Working data:
========

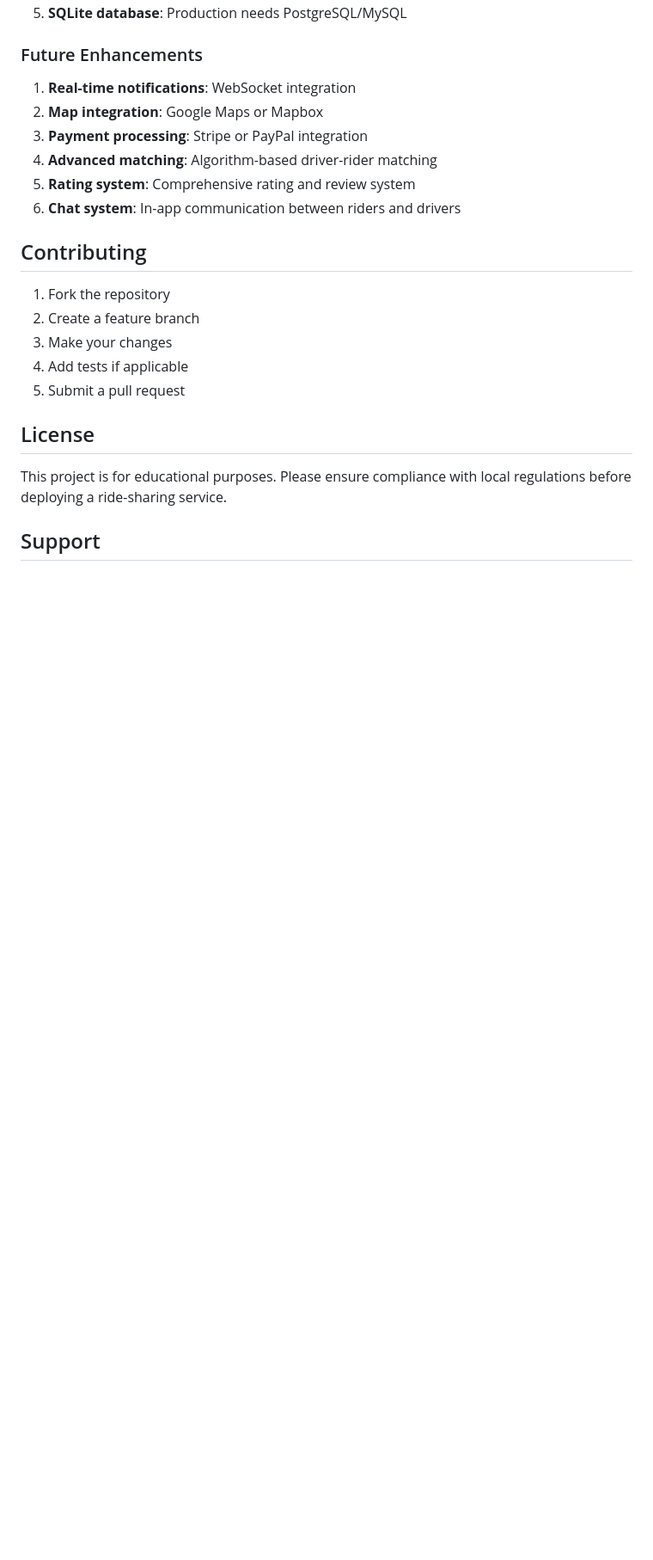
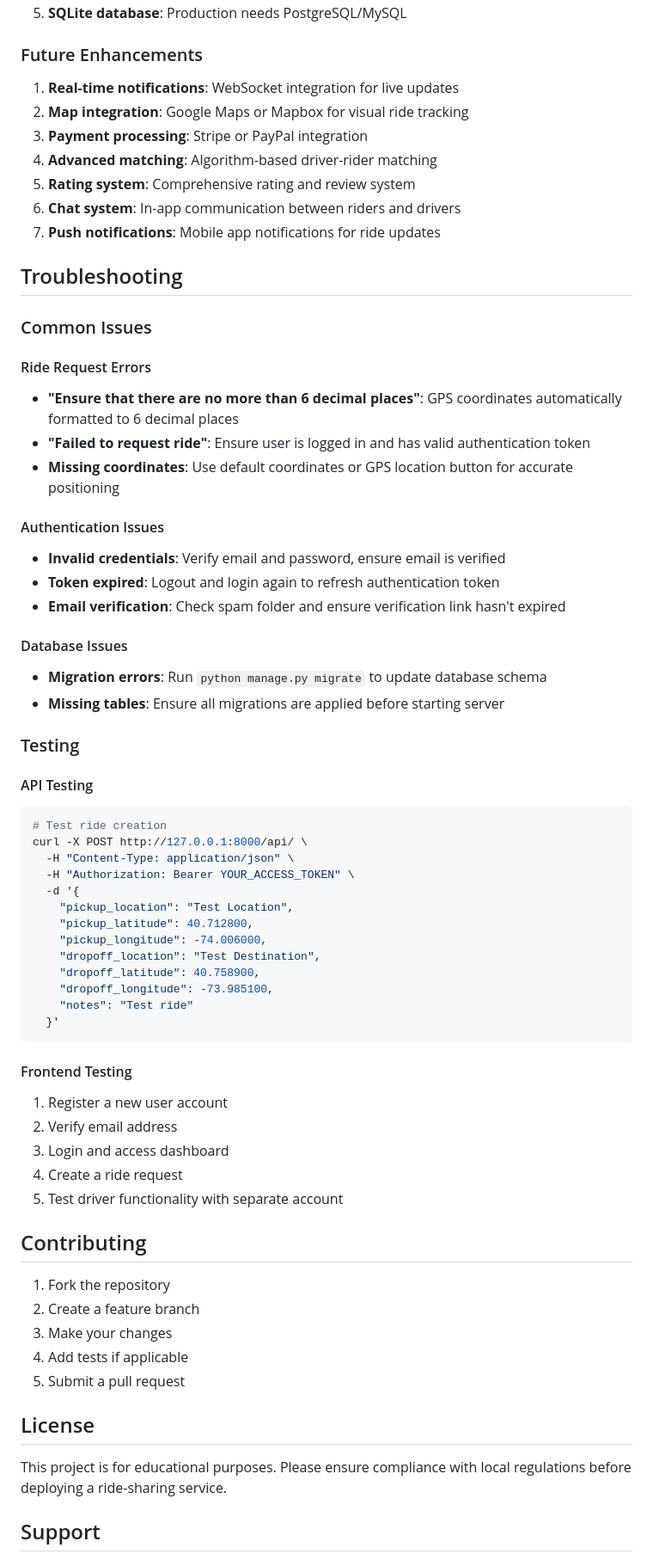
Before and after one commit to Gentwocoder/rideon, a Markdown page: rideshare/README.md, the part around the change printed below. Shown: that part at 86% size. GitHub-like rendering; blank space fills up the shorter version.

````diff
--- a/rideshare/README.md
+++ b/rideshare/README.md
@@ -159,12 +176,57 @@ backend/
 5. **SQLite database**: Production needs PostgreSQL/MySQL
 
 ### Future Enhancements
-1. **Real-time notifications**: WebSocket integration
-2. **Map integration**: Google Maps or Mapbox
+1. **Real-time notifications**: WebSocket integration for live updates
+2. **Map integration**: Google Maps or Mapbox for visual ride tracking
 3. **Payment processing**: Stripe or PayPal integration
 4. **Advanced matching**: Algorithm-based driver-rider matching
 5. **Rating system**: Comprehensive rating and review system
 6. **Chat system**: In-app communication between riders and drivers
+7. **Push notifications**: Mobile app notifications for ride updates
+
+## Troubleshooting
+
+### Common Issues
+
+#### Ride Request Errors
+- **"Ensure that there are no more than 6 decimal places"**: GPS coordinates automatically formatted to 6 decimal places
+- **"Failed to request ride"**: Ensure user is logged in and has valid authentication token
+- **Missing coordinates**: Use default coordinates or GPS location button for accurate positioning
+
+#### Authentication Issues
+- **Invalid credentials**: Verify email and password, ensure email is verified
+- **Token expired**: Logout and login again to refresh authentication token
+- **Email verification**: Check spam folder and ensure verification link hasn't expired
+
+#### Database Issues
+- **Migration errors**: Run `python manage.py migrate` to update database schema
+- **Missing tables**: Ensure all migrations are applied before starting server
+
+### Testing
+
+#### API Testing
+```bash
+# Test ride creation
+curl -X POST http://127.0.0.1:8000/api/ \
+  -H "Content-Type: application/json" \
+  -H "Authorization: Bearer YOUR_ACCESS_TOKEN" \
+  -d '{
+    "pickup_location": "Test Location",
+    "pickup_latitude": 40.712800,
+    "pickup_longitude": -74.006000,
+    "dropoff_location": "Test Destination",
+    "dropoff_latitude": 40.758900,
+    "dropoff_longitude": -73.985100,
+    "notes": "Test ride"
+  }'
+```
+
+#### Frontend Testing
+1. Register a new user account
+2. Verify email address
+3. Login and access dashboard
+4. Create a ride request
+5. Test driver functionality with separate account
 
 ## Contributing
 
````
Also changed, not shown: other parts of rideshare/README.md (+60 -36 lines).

========

Directions for this task: Return each line above word for word. Skip the pictures.

Problem solution:
Before and after one commit to Gentwocoder/rideon, a Markdown page: rideshare/README.md, the part around the change printed below. Shown: that part at 86% size. GitHub-like rendering; blank space fills up the shorter version.

````diff
--- a/rideshare/README.md
+++ b/rideshare/README.md
@@ -159,12 +176,57 @@ backend/
 5. **SQLite database**: Production needs PostgreSQL/MySQL
 
 ### Future Enhancements
-1. **Real-time notifications**: WebSocket integration
-2. **Map integration**: Google Maps or Mapbox
+1. **Real-time notifications**: WebSocket integration for live updates
+2. **Map integration**: Google Maps or Mapbox for visual ride tracking
 3. **Payment processing**: Stripe or PayPal integration
 4. **Advanced matching**: Algorithm-based driver-rider matching
 5. **Rating system**: Comprehensive rating and review system
 6. **Chat system**: In-app communication between riders and drivers
+7. **Push notifications**: Mobile app notifications for ride updates
+
+## Troubleshooting
+
+### Common Issues
+
+#### Ride Request Errors
+- **"Ensure that there are no more than 6 decimal places"**: GPS coordinates automatically formatted to 6 decimal places
+- **"Failed to request ride"**: Ensure user is logged in and has valid authentication token
+- **Missing coordinates**: Use default coordinates or GPS location button for accurate positioning
+
+#### Authentication Issues
+- **Invalid credentials**: Verify email and password, ensure email is verified
+- **Token expired**: Logout and login again to refresh authentication token
+- **Email verification**: Check spam folder and ensure verification link hasn't expired
+
+#### Database Issues
+- **Migration errors**: Run `python manage.py migrate` to update database schema
+- **Missing tables**: Ensure all migrations are applied before starting server
+
+### Testing
+
+#### API Testing
+```bash
+# Test ride creation
+curl -X POST http://127.0.0.1:8000/api/ \
+  -H "Content-Type: application/json" \
+  -H "Authorization: Bearer YOUR_ACCESS_TOKEN" \
+  -d '{
+    "pickup_location": "Test Location",
+    "pickup_latitude": 40.712800,
+    "pickup_longitude": -74.006000,
+    "dropoff_location": "Test Destination",
+    "dropoff_latitude": 40.758900,
+    "dropoff_longitude": -73.985100,
+    "notes": "Test ride"
+  }'
+```
+
+#### Frontend Testing
+1. Register a new user account
+2. Verify email address
+3. Login and access dashboard
+4. Create a ride request
+5. Test driver functionality with separate account
 
 ## Contributing
 
````
Also changed, not shown: other parts of rideshare/README.md (+60 -36 lines).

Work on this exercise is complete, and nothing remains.